(Saved entries)
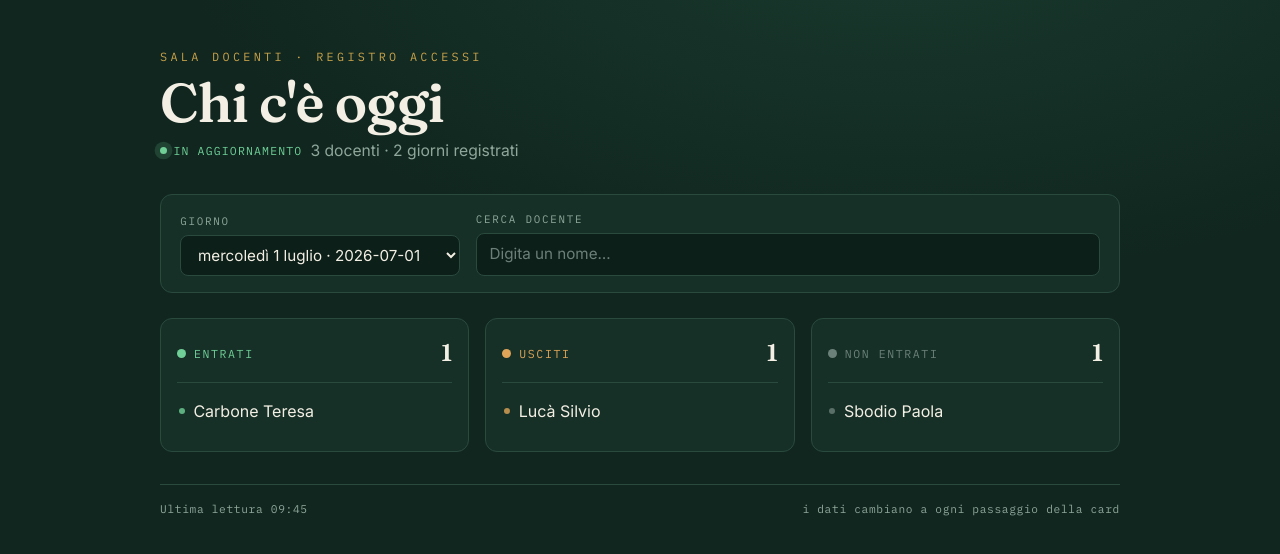
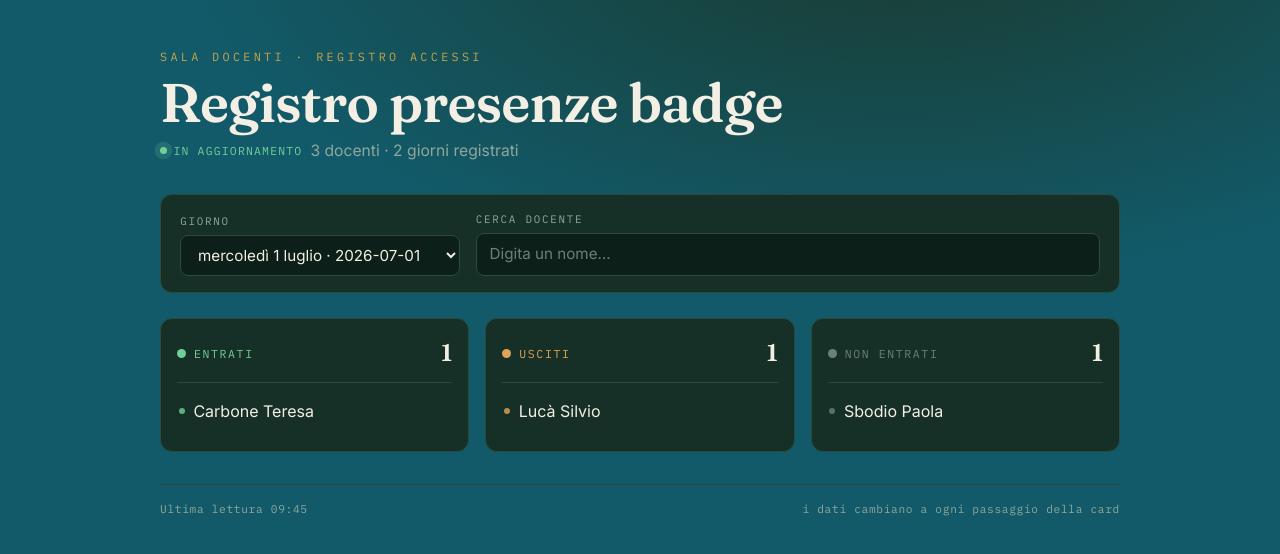
Before and after one commit to silvioluca/attendance, a plain HTML site: page index.html in a window 1280 px wide. Drawn offline with Linux system fonts and the light colour scheme.

Commit message:
Update index.html

```diff
--- a/index.html
+++ b/index.html
@@ -9,7 +9,7 @@
 <link href="https://fonts.googleapis.com/css2?family=Fraunces:opsz,wght@9..144,400;9..144,600;9..144,700&family=Inter:wght@400;500;600&family=IBM+Plex+Mono:wght@400;500&display=swap" rel="stylesheet">
 <style>
   :root {
-    --bg:      #10261f;   /* verde lavagna profondo */
+    --bg:      #125a69;   /* verde lavagna profondo */
     --panel:   #163027;   /* pannello */
     --edge:    #2a4a3e;   /* bordi tenui */
     --chalk:   #f3efe4;   /* testo chiaro, gesso */
@@ -178,7 +178,7 @@
 
   <header>
     <div class="kicker">Sala docenti · registro accessi</div>
-    <h1>Chi c'è oggi</h1>
+    <h1>Registro presenze badge</h1>
     <div class="sub">
       <span class="live"><span class="pulse"></span> in aggiornamento</span>
       <span id="meta">—</span>
```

Problem description: The word "index" occurs on some lines of the entries. Work out how many such lines there are and reply with the number alone.

Result for this task: 4